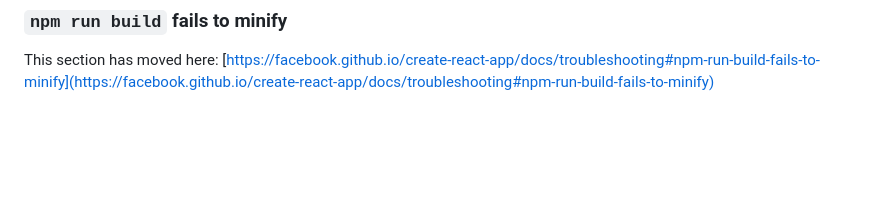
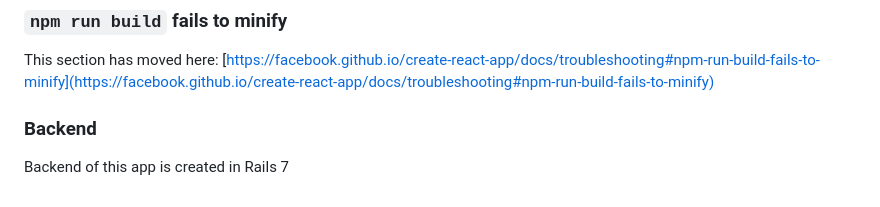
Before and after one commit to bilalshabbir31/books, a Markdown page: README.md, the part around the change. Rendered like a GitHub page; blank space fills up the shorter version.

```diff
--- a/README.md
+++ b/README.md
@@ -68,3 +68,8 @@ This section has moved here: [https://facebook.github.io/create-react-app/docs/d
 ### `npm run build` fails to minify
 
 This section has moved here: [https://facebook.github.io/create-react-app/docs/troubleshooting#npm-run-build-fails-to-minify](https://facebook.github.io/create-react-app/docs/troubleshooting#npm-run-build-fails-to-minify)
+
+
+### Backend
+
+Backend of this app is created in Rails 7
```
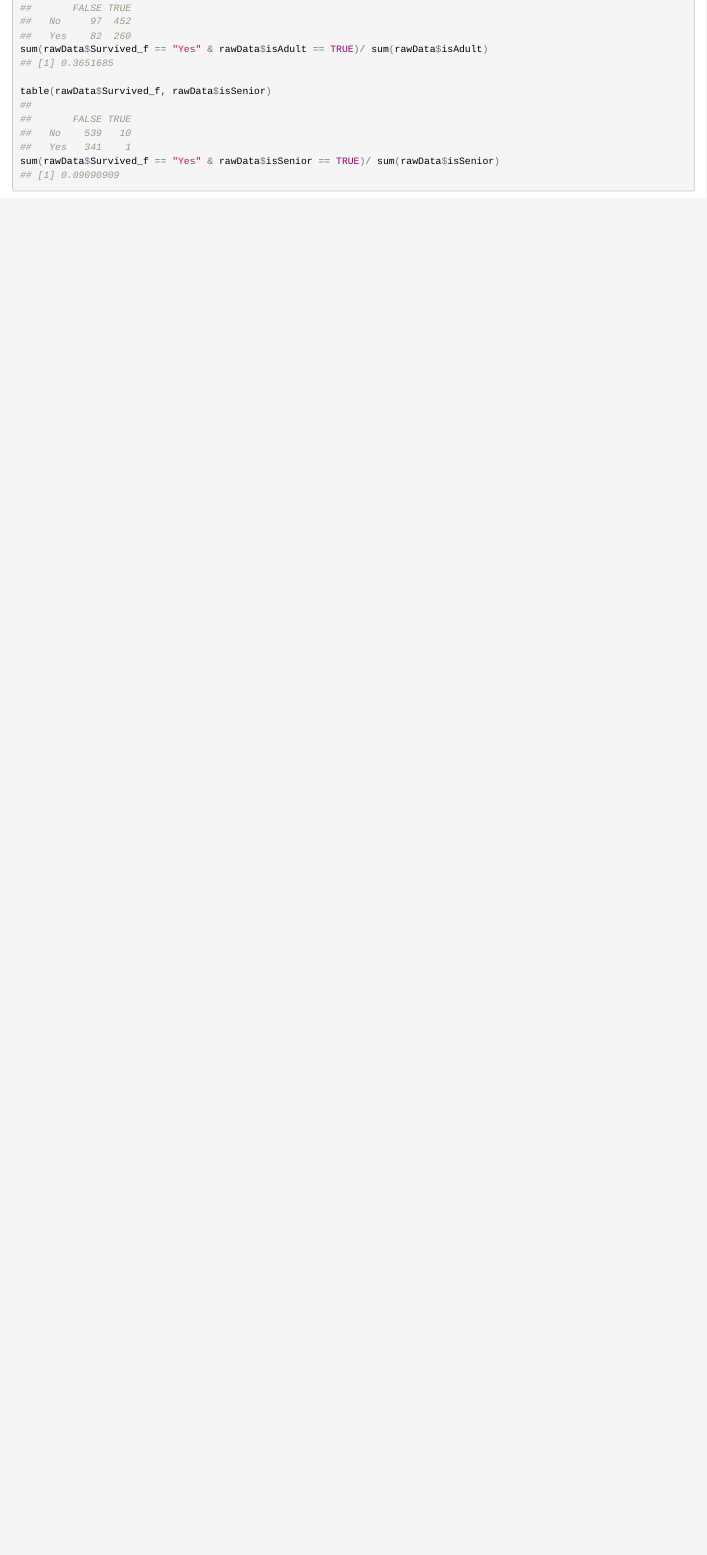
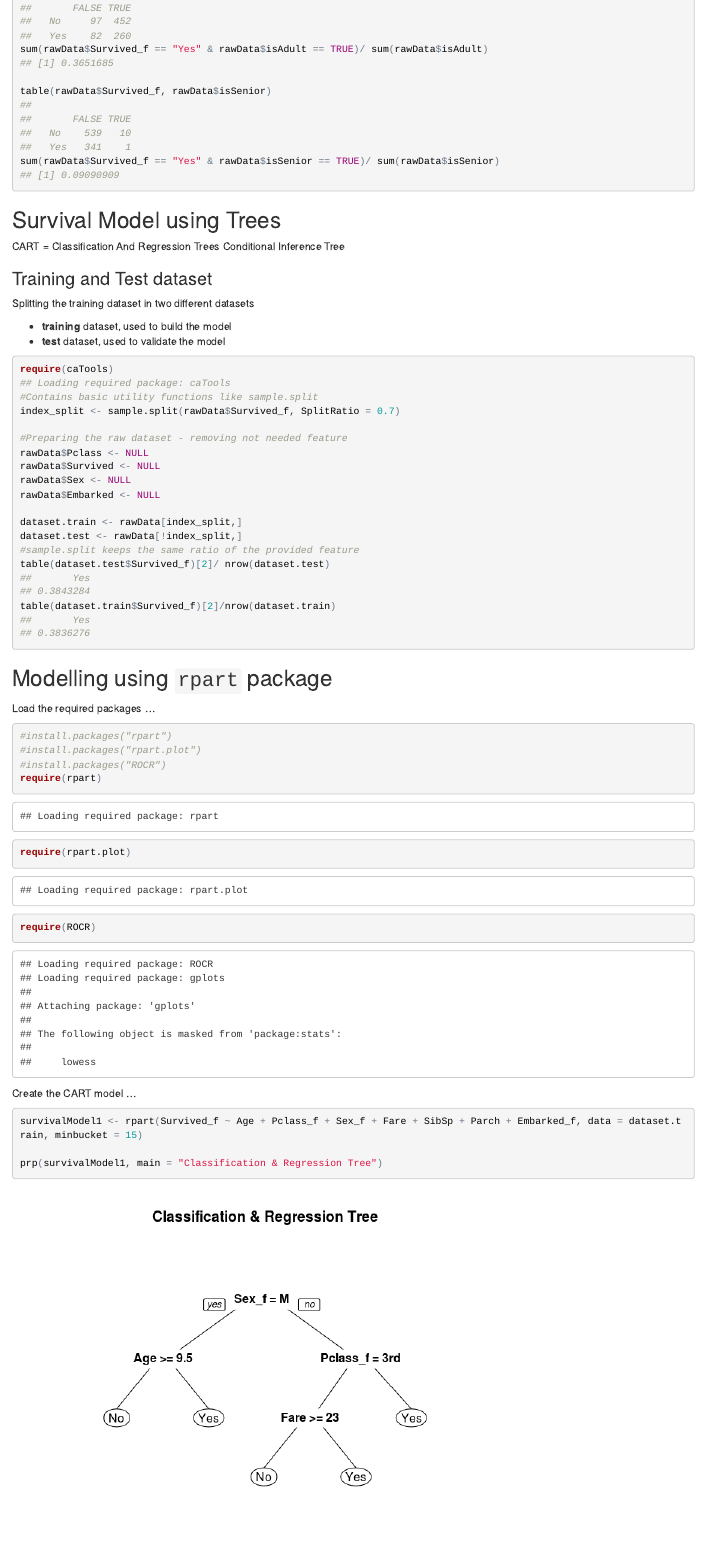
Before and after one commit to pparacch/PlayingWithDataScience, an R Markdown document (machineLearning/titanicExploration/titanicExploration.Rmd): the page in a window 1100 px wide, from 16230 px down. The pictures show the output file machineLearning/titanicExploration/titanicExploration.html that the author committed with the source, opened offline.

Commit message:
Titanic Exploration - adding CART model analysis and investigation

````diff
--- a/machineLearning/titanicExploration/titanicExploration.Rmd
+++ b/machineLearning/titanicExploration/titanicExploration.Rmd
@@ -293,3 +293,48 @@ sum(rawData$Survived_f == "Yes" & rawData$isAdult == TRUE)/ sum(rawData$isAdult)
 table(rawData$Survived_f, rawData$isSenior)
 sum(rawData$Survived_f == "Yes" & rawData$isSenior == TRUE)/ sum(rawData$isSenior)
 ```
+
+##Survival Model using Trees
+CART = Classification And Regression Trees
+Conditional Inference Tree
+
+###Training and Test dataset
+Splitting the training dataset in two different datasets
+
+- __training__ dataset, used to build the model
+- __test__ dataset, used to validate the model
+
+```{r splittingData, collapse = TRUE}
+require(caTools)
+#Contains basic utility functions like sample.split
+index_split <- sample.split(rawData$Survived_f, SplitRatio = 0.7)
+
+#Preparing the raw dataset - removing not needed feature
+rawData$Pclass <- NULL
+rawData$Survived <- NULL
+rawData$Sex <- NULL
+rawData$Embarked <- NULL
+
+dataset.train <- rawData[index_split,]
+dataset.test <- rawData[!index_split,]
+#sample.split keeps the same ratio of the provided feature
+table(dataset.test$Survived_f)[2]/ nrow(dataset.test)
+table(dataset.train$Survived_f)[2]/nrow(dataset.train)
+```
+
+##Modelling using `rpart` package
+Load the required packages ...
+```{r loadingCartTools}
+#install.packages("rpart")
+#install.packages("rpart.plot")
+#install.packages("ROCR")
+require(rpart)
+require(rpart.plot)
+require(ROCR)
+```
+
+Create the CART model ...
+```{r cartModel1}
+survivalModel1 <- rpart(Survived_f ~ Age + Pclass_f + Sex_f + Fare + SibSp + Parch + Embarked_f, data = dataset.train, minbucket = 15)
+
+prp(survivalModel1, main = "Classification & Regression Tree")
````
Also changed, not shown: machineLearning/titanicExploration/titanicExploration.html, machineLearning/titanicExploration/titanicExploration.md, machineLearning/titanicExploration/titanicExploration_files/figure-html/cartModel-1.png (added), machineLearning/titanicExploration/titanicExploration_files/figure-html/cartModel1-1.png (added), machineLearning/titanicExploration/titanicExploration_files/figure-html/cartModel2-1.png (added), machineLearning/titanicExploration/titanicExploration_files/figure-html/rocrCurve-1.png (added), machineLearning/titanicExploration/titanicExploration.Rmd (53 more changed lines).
__________________________________________________
TASK DIRECTIONS - What is needed here is each line above set down word for word, minus the images.

RESULT OF THIS EXERCISE -
Before and after one commit to bilalshabbir31/books, a Markdown page: README.md, the part around the change. Rendered like a GitHub page; blank space fills up the shorter version.

```diff
--- a/README.md
+++ b/README.md
@@ -68,3 +68,8 @@ This section has moved here: [https://facebook.github.io/create-react-app/docs/d
 ### `npm run build` fails to minify
 
 This section has moved here: [https://facebook.github.io/create-react-app/docs/troubleshooting#npm-run-build-fails-to-minify](https://facebook.github.io/create-react-app/docs/troubleshooting#npm-run-build-fails-to-minify)
+
+
+### Backend
+
+Backend of this app is created in Rails 7
```
Before and after one commit to pparacch/PlayingWithDataScience, an R Markdown document (machineLearning/titanicExploration/titanicExploration.Rmd): the page in a window 1100 px wide, from 16230 px down. The pictures show the output file machineLearning/titanicExploration/titanicExploration.html that the author committed with the source, opened offline.

Commit message:
Titanic Exploration - adding CART model analysis and investigation

````diff
--- a/machineLearning/titanicExploration/titanicExploration.Rmd
+++ b/machineLearning/titanicExploration/titanicExploration.Rmd
@@ -293,3 +293,48 @@ sum(rawData$Survived_f == "Yes" & rawData$isAdult == TRUE)/ sum(rawData$isAdult)
 table(rawData$Survived_f, rawData$isSenior)
 sum(rawData$Survived_f == "Yes" & rawData$isSenior == TRUE)/ sum(rawData$isSenior)
 ```
+
+##Survival Model using Trees
+CART = Classification And Regression Trees
+Conditional Inference Tree
+
+###Training and Test dataset
+Splitting the training dataset in two different datasets
+
+- __training__ dataset, used to build the model
+- __test__ dataset, used to validate the model
+
+```{r splittingData, collapse = TRUE}
+require(caTools)
+#Contains basic utility functions like sample.split
+index_split <- sample.split(rawData$Survived_f, SplitRatio = 0.7)
+
+#Preparing the raw dataset - removing not needed feature
+rawData$Pclass <- NULL
+rawData$Survived <- NULL
+rawData$Sex <- NULL
+rawData$Embarked <- NULL
+
+dataset.train <- rawData[index_split,]
+dataset.test <- rawData[!index_split,]
+#sample.split keeps the same ratio of the provided feature
+table(dataset.test$Survived_f)[2]/ nrow(dataset.test)
+table(dataset.train$Survived_f)[2]/nrow(dataset.train)
+```
+
+##Modelling using `rpart` package
+Load the required packages ...
+```{r loadingCartTools}
+#install.packages("rpart")
+#install.packages("rpart.plot")
+#install.packages("ROCR")
+require(rpart)
+require(rpart.plot)
+require(ROCR)
+```
+
+Create the CART model ...
+```{r cartModel1}
+survivalModel1 <- rpart(Survived_f ~ Age + Pclass_f + Sex_f + Fare + SibSp + Parch + Embarked_f, data = dataset.train, minbucket = 15)
+
+prp(survivalModel1, main = "Classification & Regression Tree")
````
Also changed, not shown: machineLearning/titanicExploration/titanicExploration.html, machineLearning/titanicExploration/titanicExploration.md, machineLearning/titanicExploration/titanicExploration_files/figure-html/cartModel-1.png (added), machineLearning/titanicExploration/titanicExploration_files/figure-html/cartModel1-1.png (added), machineLearning/titanicExploration/titanicExploration_files/figure-html/cartModel2-1.png (added), machineLearning/titanicExploration/titanicExploration_files/figure-html/rocrCurve-1.png (added), machineLearning/titanicExploration/titanicExploration.Rmd (53 more changed lines).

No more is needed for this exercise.